Sunday, March 7, 2010

Origins of Underground Railroad Name

While just about everyone has heard of the Underground Railroad, few realize the origins of the name. One story has it that in 1831 a runaway slave from Kentucky, Tice Davids, reached the Ohio River just across from the town of Ripley, Ohio. The fugitive's master was in close pursuit and as Davids slipped in river to swim across, his owner found a boat on the shore and followed. The owner could see Davids's bobbing up and down in the current and saw him emerge on the Ohio bank. When the master finally made his way across the river, he searched high and low in the town in attempt to reclaim his property. But Davids was no where to be found, which led the frustrated owner to exclaim that Davids must have "gone on an underground road."

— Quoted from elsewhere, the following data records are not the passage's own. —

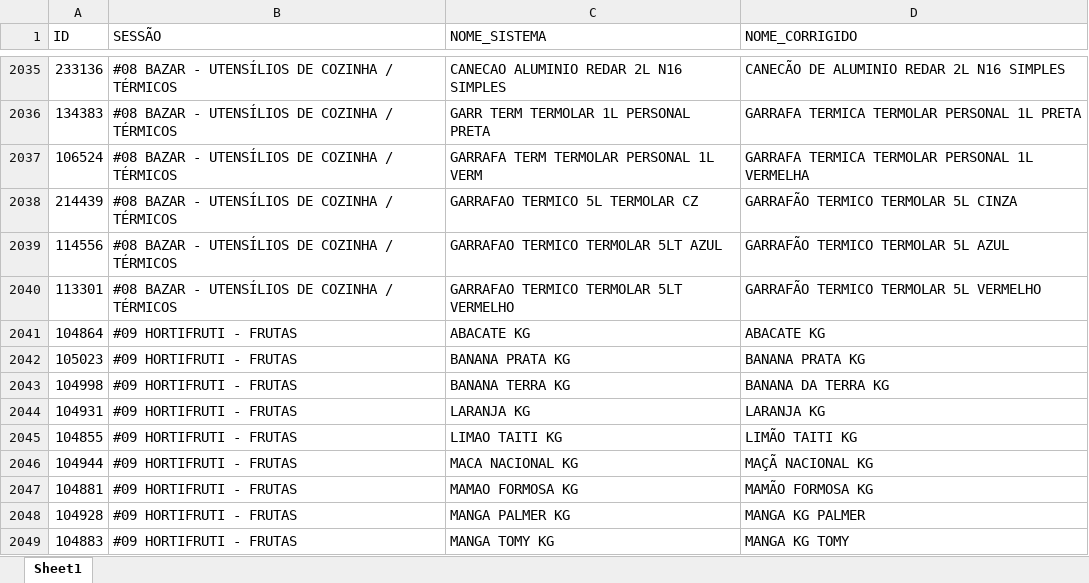
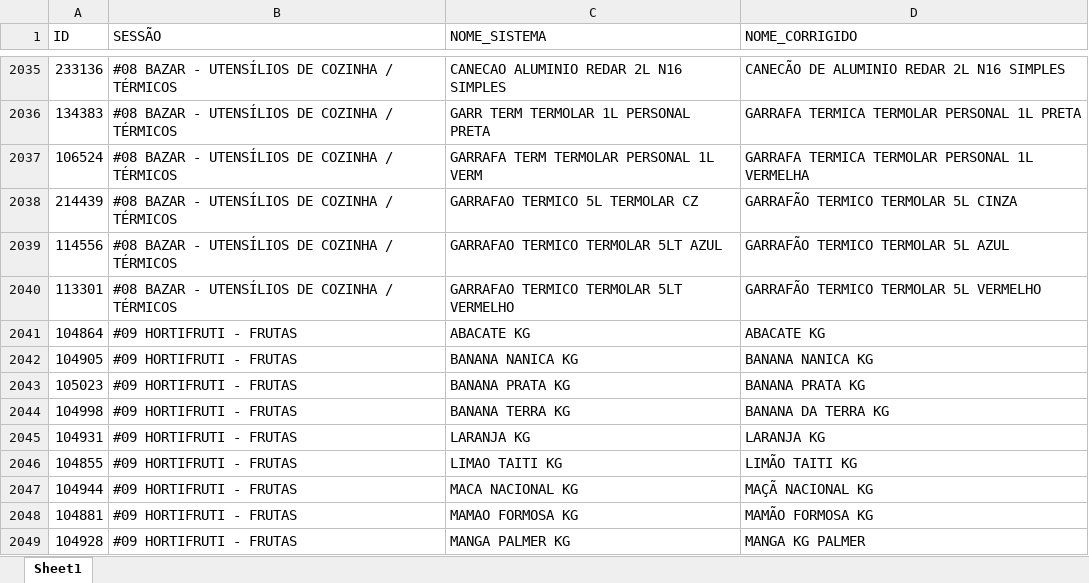
Before and after one commit to geisson/automacao_giro_ofertas, an Excel workbook: produtos_cadastrados.xlsx, sheet Sheet1, drawn as a sheet; only a part is shown, gaps mark what is left out; the shorter side is filled out with more unchanged rows; values as stored, in another font and other column widths than the file's, no cell formats; the diff names each change by its address in the sheet, - before the commit and + after, or states it on an @@ line.

```diff
--- a/produtos_cadastrados.xlsx (sheet Sheet1)
+++ b/produtos_cadastrados.xlsx (sheet Sheet1)
+row 2042: 104905 | #09 HORTIFRUTI - FRUTAS | BANANA NANICA KG | BANANA NANICA KG
```
Also changed, not shown: cell formats, giro_da_praça_ofertas - QUARTA.xlsx, 5 other files.
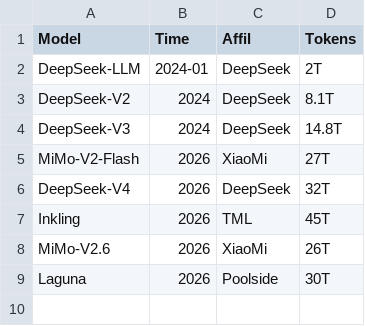
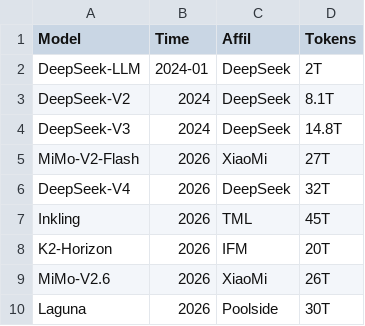
Before and after one commit to MaoSong2022/MaoSong2022.github.io, a CSV file: src/assets/data/training_tokens.csv, drawn as a sheet; the diff names each change by its address in the sheet, - before the commit and + after, or states it on an @@ line.

Commit message:
feat: add K2-Horizon model details and bibliography entry

```diff
--- a/src/assets/data/training_tokens.csv
+++ b/src/assets/data/training_tokens.csv
+row 8: K2-Horizon | 2026 | IFM | 20T
```
Also changed, not shown: 2 other files.
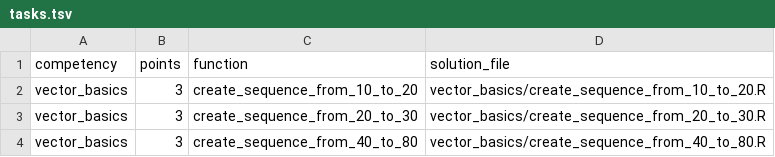
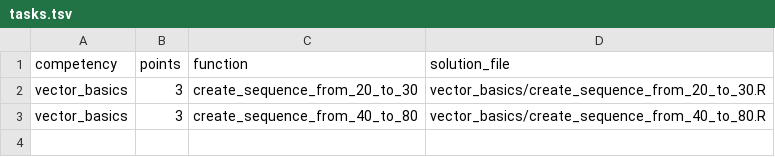
Before and after one commit to TwlyY29/r_validator, a TSV file: task_1/345678/tasks.tsv, drawn as a sheet.

```diff
--- a/task_1/345678/tasks.tsv
+++ b/task_1/345678/tasks.tsv
@@ -1,3 +1,2 @@
 competency	points	function	solution_file
-vector_basics	3	create_sequence_from_10_to_20	vector_basics/create_sequence_from_10_to_20.R
 vector_basics	3	create_sequence_from_20_to_30	vector_basics/create_sequence_from_20_to_30.R
```
Also changed, not shown: task_1/123456/tasks.tsv, task_1/234567/tasks.tsv, 13 other files.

Although the practice of aiding fugitive slaves predates the term itself, with the rise of the invention of the train, and the rapid expansion of the railroad system in this era, those terms were added to the "underground road" name. In addition, such railroad terms as stations (safe houses), and conductors (friends of fugitives), as well as phrases such as "catching the next train North," were appropriated by those that supported the practice.

Ripley, Ohio was known throughout Kentucky as "the hell hole of abolitionism," due to the fact that many people in the town provided help to fugitives from the Bluegrass state in their effort to make it to Canada. The Rev. John Rankin was the recognized leader in the community. His house sat high atop the town on a ridge (see picture above) and served as a beacon to Kentucky slaves. Rankin was born and raised in Jefferson County in East Tennessee and had later moved to Northern Kentucky to preach, but he finally moved on to Ohio when his antislavery messages were not well received in the Commonwealth. John Parker, a mixed raced freeman born into slavery in Virginia and then sold in a slave coffle to Alabama tried to escape several times before finally purchasing his freedom. He moved to the town in the mid 1840s after a short stay in New Albany, Indiana. Parker eventually established his own iron business and made numerous exciting trips into Kentucky to pilot slaves across the Ohio River and help send them on their way to Canada. His story is vividly brought to life in The Autobiography of John P. Parker, Former Slave and Conductor on the Underground Railroad.

Both the Rankin and Parker houses survive today in Ripley. I hope to soon make a trip across the Ohio myself to see both of these historically significant sites.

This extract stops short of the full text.